The NBFCs have further requested that loan pools that have been sold to banks through securitisation transactions must also qualify for the moratorium, subject to investor approval.
The non-banking financial company (NBFC) industry has requested the Reserve Bank of India (RBI) for some leeway in the terms of the loan moratorium announced last month. The industry is seeking that the cut-off date for non-banks to access the moratorium be extended beyond February 29, 2020, and that securitised loan pools also be made eligible for it.
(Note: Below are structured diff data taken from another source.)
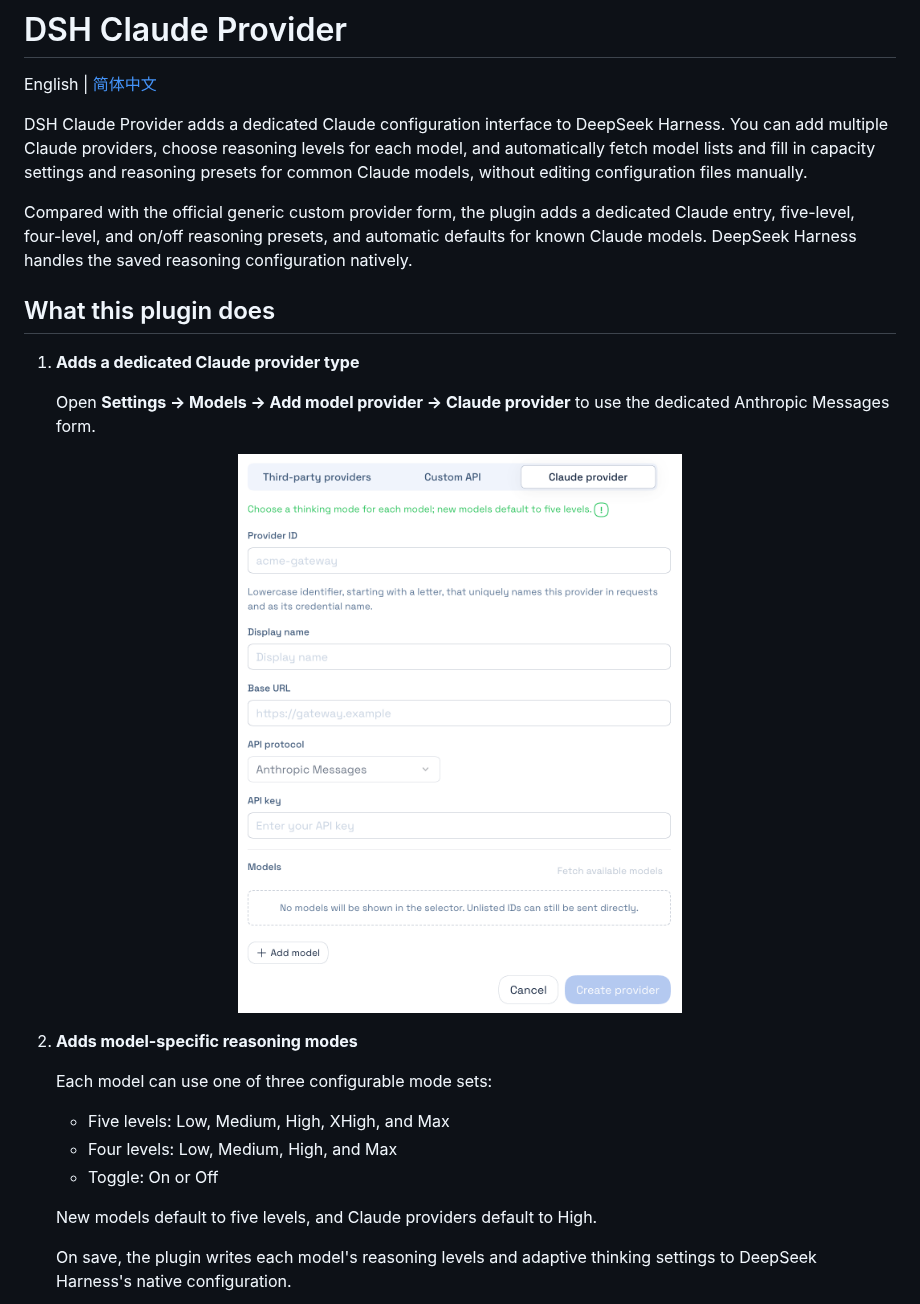
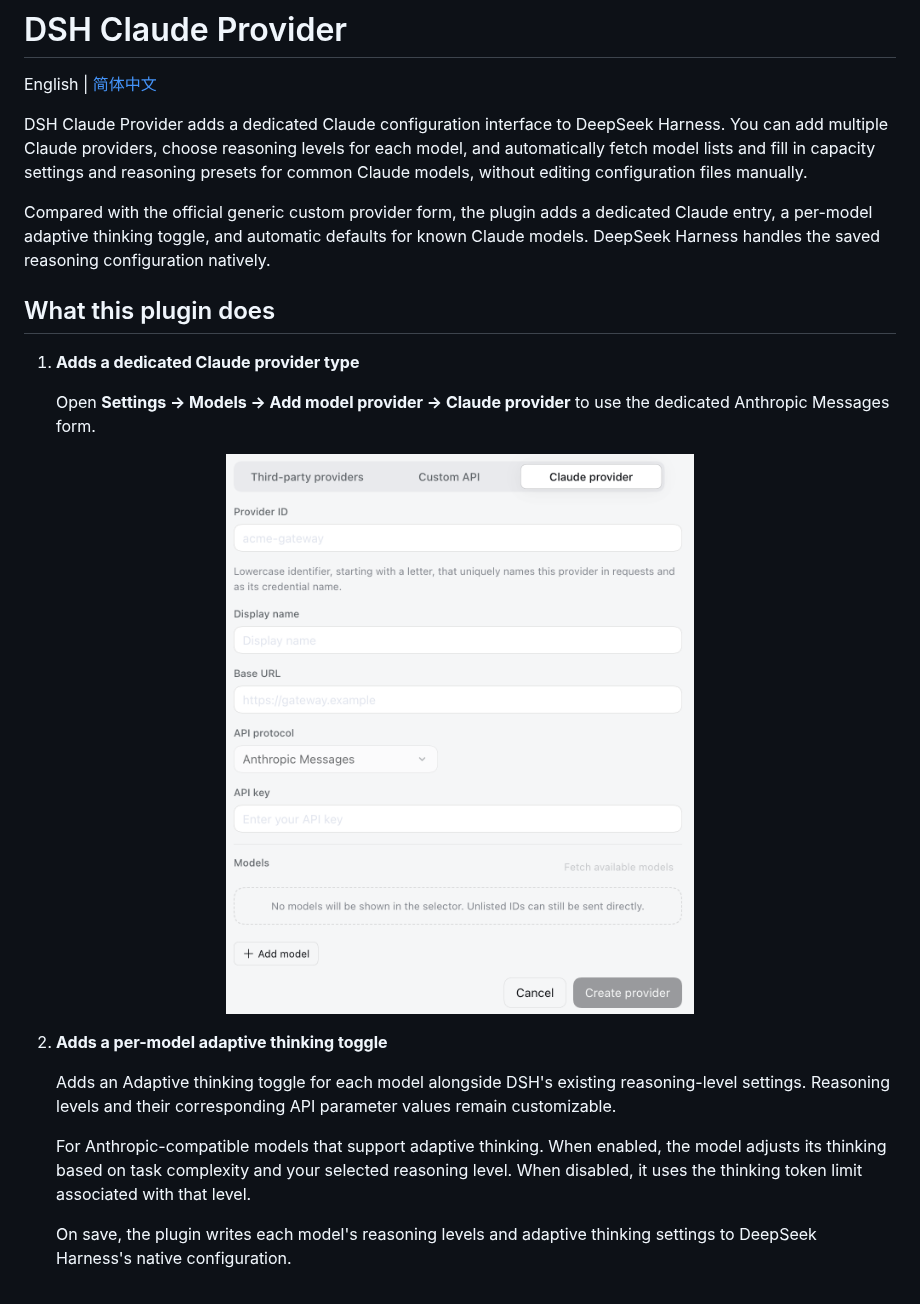
Before and after one commit to MoFeng2223/dsh-claude-provider, a Markdown page: README.md, the part around the change. Rendered like a GitHub page; pictures changed too: docs/images/claude-provider-tabs.en.png.

Commit message:
Release 0.6.0 with native reasoning editor and adaptive thinking controls

```diff
--- a/README.md
+++ b/README.md
@@ -4,7 +4,7 @@ English | [简体中文](./README.zh-CN.md)
 
 DSH Claude Provider adds a dedicated Claude configuration interface to DeepSeek Harness. You can add multiple Claude providers, choose reasoning levels for each model, and automatically fetch model lists and fill in capacity settings and reasoning presets for common Claude models, without editing configuration files manually.
 
-Compared with the official generic custom provider form, the plugin adds a dedicated Claude entry, five-level, four-level, and on/off reasoning presets, and automatic defaults for known Claude models. DeepSeek Harness handles the saved reasoning configuration natively.
+Compared with the official generic custom provider form, the plugin adds a dedicated Claude entry, a per-model adaptive thinking toggle, and automatic defaults for known Claude models. DeepSeek Harness handles the saved reasoning configuration natively.
 
 ## What this plugin does
 
@@ -16,15 +16,11 @@ Compared with the official generic custom provider form, the plugin adds a dedic
   <img src="./docs/images/claude-provider-tabs.en.png" alt="Claude provider tab and configuration form" width="580">
 </p>
 
-2. **Adds model-specific reasoning modes**
+2. **Adds a per-model adaptive thinking toggle**
 
-   Each model can use one of three configurable mode sets:
+   Adds an Adaptive thinking toggle for each model alongside DSH's existing reasoning-level settings. Reasoning levels and their corresponding API parameter values remain customizable.
 
-   - Five levels: Low, Medium, High, XHigh, and Max
-   - Four levels: Low, Medium, High, and Max
-   - Toggle: On or Off
-
-   New models default to five levels, and Claude providers default to High.
+   For Anthropic-compatible models that support adaptive thinking. When enabled, the model adjusts its thinking based on task complexity and your selected reasoning level. When disabled, it uses the thinking token limit associated with that level.
 
    On save, the plugin writes each model's reasoning levels and adaptive thinking settings to DeepSeek Harness's native configuration.
 
```
Also changed, not shown: README.zh-CN.md (+4 -8 lines), docs/images/claude-provider-tabs.png, 7 other files.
Ramesh Iyer, vice chairman and MD, Mahindra & Mahindra Financial Services (MMFS), told analysts over a conference call on Monday that the industry has asked the regulator to issue some sort of directions to banks to support all NBFCs and not leave mid-sized and small firms high and dry. “In the moratorium dispensation, there has been talk around how the balances for February do not qualify for the moratorium. Most of us who are in the transportation business have been representing to say that March is the month when the government bills get settled, when transporter settlements happen and therefore if they could not transact it is unreasonable to not provide them with that support,” Iyer said.
He added that the authorities have responded well to this input and the industry expects directions to be issued around it. Iyer is also the chairman of the Finance Industry Development Council (FIDC), a representative body of lending NBFCs.
The NBFCs have further requested that loan pools that have been sold to banks through securitisation transactions must also qualify for the moratorium, subject to investor approval. As for retail borrowers who are opting for the loan moratorium, Iyer said the company has observed a clear distinction between two sets of borrowers – one comprised of small-time professionals who have the means to repay their loans and the other comprised of borrowers who are suffering a more severe loss of income and therefore need the three-month breather. There are also parts of the country where the impact is relatively lesser than others and the borrowers there are seeking a one-month deferment against a three-month one. “So, we see two kinds of disparity – one is product and customer segment-based, and the other is geographical,” Iyer said, adding that MMFS is carrying out a district-wise survey of accounts to ascertain where the negative impact of the lockdown could be higher.